Like the Professional?s Choice VenTech SMB Elite boots, the R.E.S. Sport Boots envelop the leg, from just below the
knee/hock to below the fetlock joint, and feature a sling strap that fits underneath the fetlock joint, to provide joint support, says the manufacturer.
Both the Woof Ultra and the EcoGold boots are geared toward upper-level competition.
We very much like the front Woof
Ultra Boots and the hind EcoGold boots. But the hind Woof Ultra Boots and the front EcoGold boots e
ach have design fe
atures that we
didn’t care for.
The front Woof Ultra Boots close easily and effectively. The hind boots, however, have an elastic attachment between each of the three closures and the outer lining. This elastic junction, combined with the stiffness of the Kevlar outer fabric, makes them difficult to adjust tightly enough. We found the hind boots slipped on two different horses while cross-country schooling and in competition. The front Woof boots didn’t slip at all.
The EcoGold front boots have extra-long front straps, which close around the inside of the leg (attaching on the strike pad). The straps encircle about
three-quarters of the leg, with the ends wrapping around toward the front and not sticking as tightly to the closures as we?d like.
John da Silva of EcoGold said that they designed the front boots with extra-long straps to allow for greater flexibility within the sizes, adding that they have had no complaints about the long straps coming loose.
The EcoGold hind boots have more customary length straps, and we really liked that the padding wraps around to the front of the hind leg, protecting the shins.
Remember that riders tend to overuse tendon boots, often putting them on their horses every day in the worthy name of protection.
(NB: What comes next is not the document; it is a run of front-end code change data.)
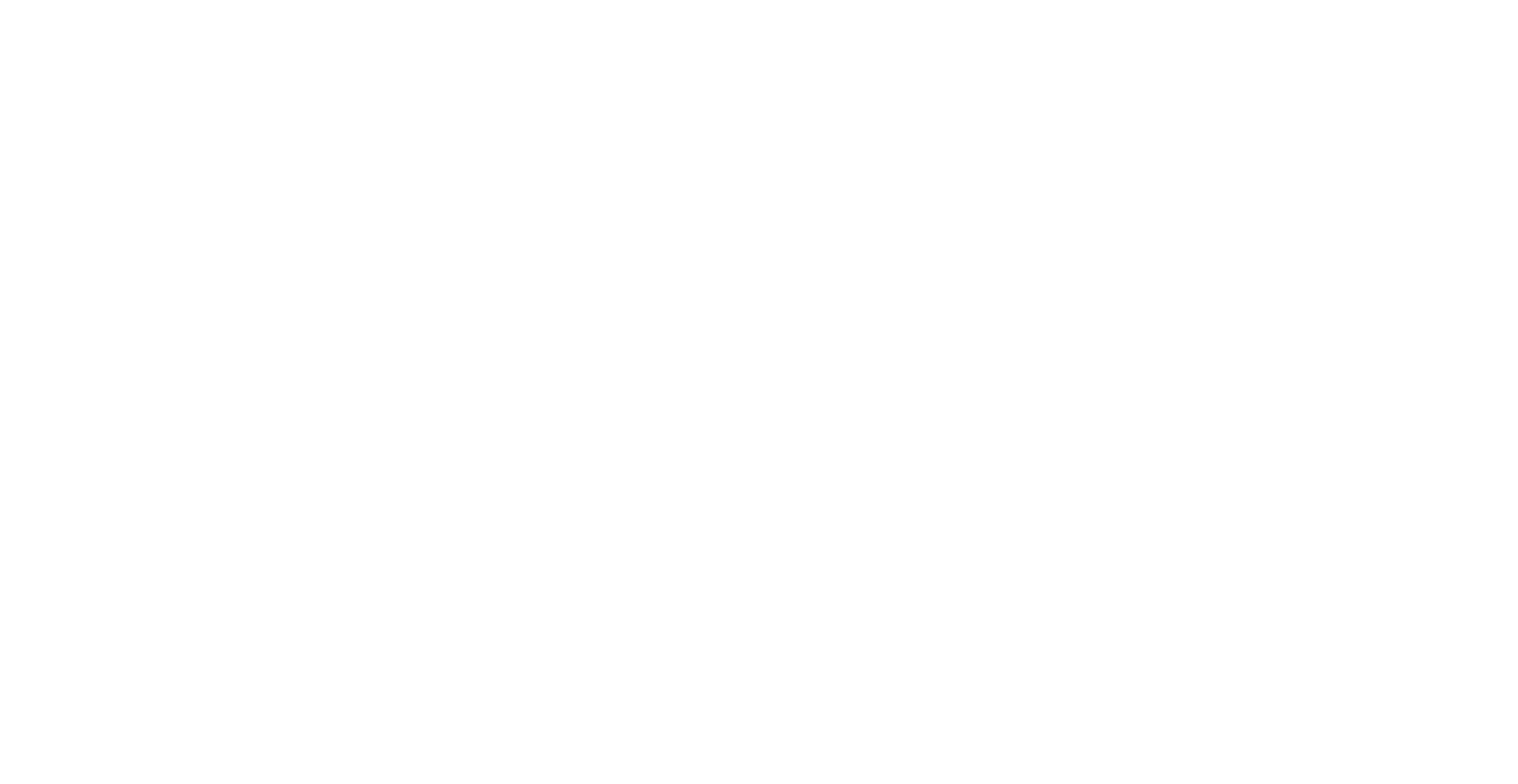
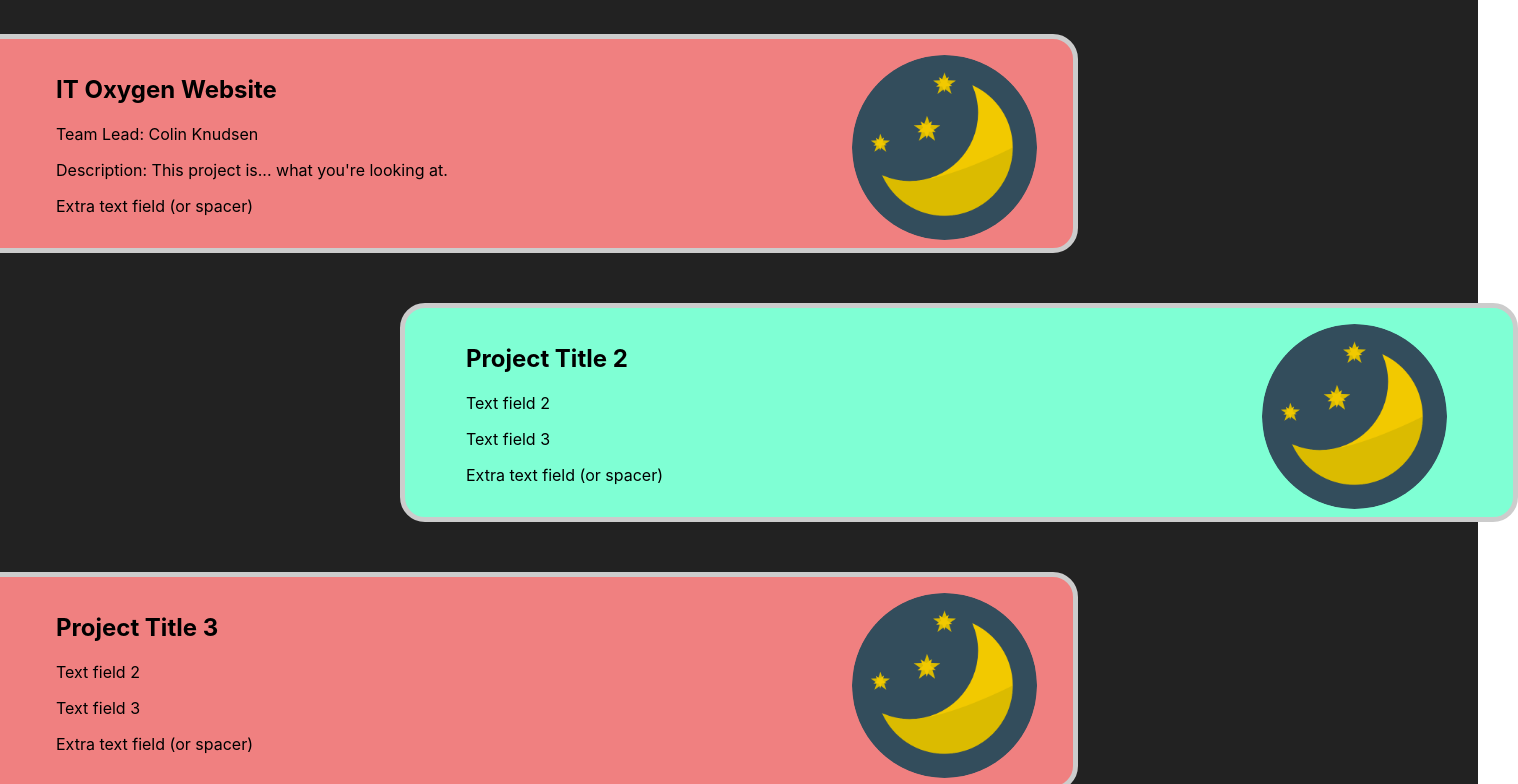
Before and after one commit to itoxygen/ITO-Website-Redesign, a React (Create React App) app in the folder my-app/: page / in a window 1280 px wide. Shown: the part 1500-2284 px from the top of the page, 1518 px wide, since content can reach past the window. Before the commit the page ends 2024 px from the top, so only its background shows below. Built offline with nearby package versions, Linux system fonts and the light colour scheme.

Commit message:
Added Project List Section

```diff
--- a/my-app/src/App.css
+++ b/my-app/src/App.css
@@ -156,7 +156,7 @@
 
 .navigation_bar {
   height: 150px;
-  margin: 0px 30px;
+  margin: 0px 0px;
   /*Pushes the outer items inward.*/
   display: flex;
   /*Makes the navigation bar items horizontal.*/
@@ -170,8 +170,12 @@
   width: 100%;
 }
 
+.navigation_logo {
+  margin-left: 30px;
+}
+
 .navigation_list {
-  margin-right: 60px;
+  margin-right: 30px;
   /*Adjusts the navigation items (excluding login and signup) toward the center more.*/
 }
 
@@ -254,10 +258,51 @@
 }
 
 .projectList {
-  height: 70vh;
+  height: 200vh; /*Noah V: I increased this value from 70 to 200.*/
   /*  TODO: * Implement some form of list for all current project going on in ITO. (I will get you the actual information to populate the area)
             * For now, just worry about setting up a system to model a project title and description, with preferably a spot to add the team lead(s). (3 text fields total)
             * You have the whole width of the page, but that doesnt mean you have to use it all. Feel free to use half maybe, and then we can discuss filling in the empty areas
                  like we have with the landing page
   */
+  background-color: rgb(34, 34, 34);
 }
+
+/* Style the container with a rounded border, grey background and some padding and margin */
+.projectLeftIndent {
+  border: 5px solid #ccc;
+  background-color:lightcoral;
+  border-radius: 25px;
+  padding: 16px;
+  margin: 50px;
+  margin-left: -40px;
+  margin-right: 400px;
+  text-align: justify;
+  text-indent: 75px;
+}
+
+/* Float images inside the container to the left. Add a right margin, and style the image as a circle */
+.projectLeftIndent img {
+  float: right;
+  margin-right: 20px;
+  border-radius: 50%;
+}
+
+/* Style the container with a rounded border, grey background and some padding and margin */
+.projectRightIndent {
+  border: 5px solid #ccc;
+  background-color:aquamarine;
+  border-radius: 25px;
+  padding: 16px;
+  margin: 50px;
+  margin-left: 400px;
+  margin-right: -40px;
+  text-align: justify;
+  text-indent: 45px;
+}
+
+/* Float images inside the container to the left. Add a right margin, and style the image as a circle */
+.projectRightIndent img {
+  float: right;
+  margin-right: 50px;
+  border-radius: 50%;
+}
--- a/my-app/src/App.tsx
+++ b/my-app/src/App.tsx
@@ -9,7 +9,7 @@
     <div className="App">
       <div className="div3">
         <nav className="navigation_bar">
-          <img src="ITOlogo.png" alt="ITO Logo" width="139" height="109"></img>
+          <img className="navigation_logo" src="ITOlogo.png" alt="ITO Logo" width="139" height="109"></img>
           <p></p>
           <ul className="navigation_list">
             <li className="navigation_list_item"><a href="#home">Home</a></li>
@@ -64,13 +64,49 @@
         </div>
       </div>
       <div className="page2">
-          <div className="animatedBanner">
+        <div className="animatedBanner">
             Animated Banner (Noah Y/Noah 2)
-          </div>
-          <div className="projectList">
-            Current Projects List (Noah V/Noah 1 and Josh)
-          </div>
-      </div>
+        </div>
+
+        <div className="projectList">
+          <br></br>
+            <div className="projectLeftIndent">
+              <img id="moon" src="darkmode.png" alt="TEMPORARY PLACEHOLDER" width="185px"></img>
+              <h2>IT Oxygen Website</h2>
+              <p>Team Lead: Colin Knudsen</p>
+              <p>Description: This project is... what you're looking at.</p>
+              <p>Extra text field (or spacer)</p>
+            </div>
+
+            <div className="projectRightIndent">
+              <img id="moon" src="darkmode.png" alt="TEMPORARY PLACEHOLDER" width="185px"></img>
+              <h2>Project Title 2</h2>
+              <p>Text field 2</p>
+              <p>Text field 3</p>
+              <p>Extra text field (or spacer)</p>
+            </div>
+
+            <div className="projectLeftIndent">
+              <img id="moon" src="darkmode.png" alt="TEMPORARY PLACEHOLDER" width="185px"></img>
+              <h2>Project Title 3</h2>
+              <p>Text field 2</p>
+              <p>Text field 3</p>
+              <p>Extra text field (or spacer)</p>
+            </div>
+
+            <div className="projectRightIndent">
+              <img id="moon" src="darkmode.png" alt="TEMPORARY PLACEHOLDER" width="185px"></img>
+              <h2>Project Title 4</h2>
+              <p>Text field 2</p>
+              <p>Text field 3</p>
+              <p>Extra text field (or spacer)</p>
+            </div>
+
+
+
+
+        </div>
+     </div>
     </div>
   );
 }
```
Also, be dubious of manufacturers that claim their boots offer joint support, as studies by Dr. Marlin and others give evidence that is not likely the case.
We give Best Buy to the Dover Sport Boots. We prefer the neoprene lining unless your horse is allergic to it, in which case You’ll be fine with fleece.
The Woof SL Brushing Boots, the EquiFit All-Purpose T-Boots and the ThinLine Sports Boots are each suitable for lower-level competition, primarily eventing or show jumping, but the Woof Brushing boots are our favorites overall.
For upper level competitions, the top choice is EcoGold by a nose.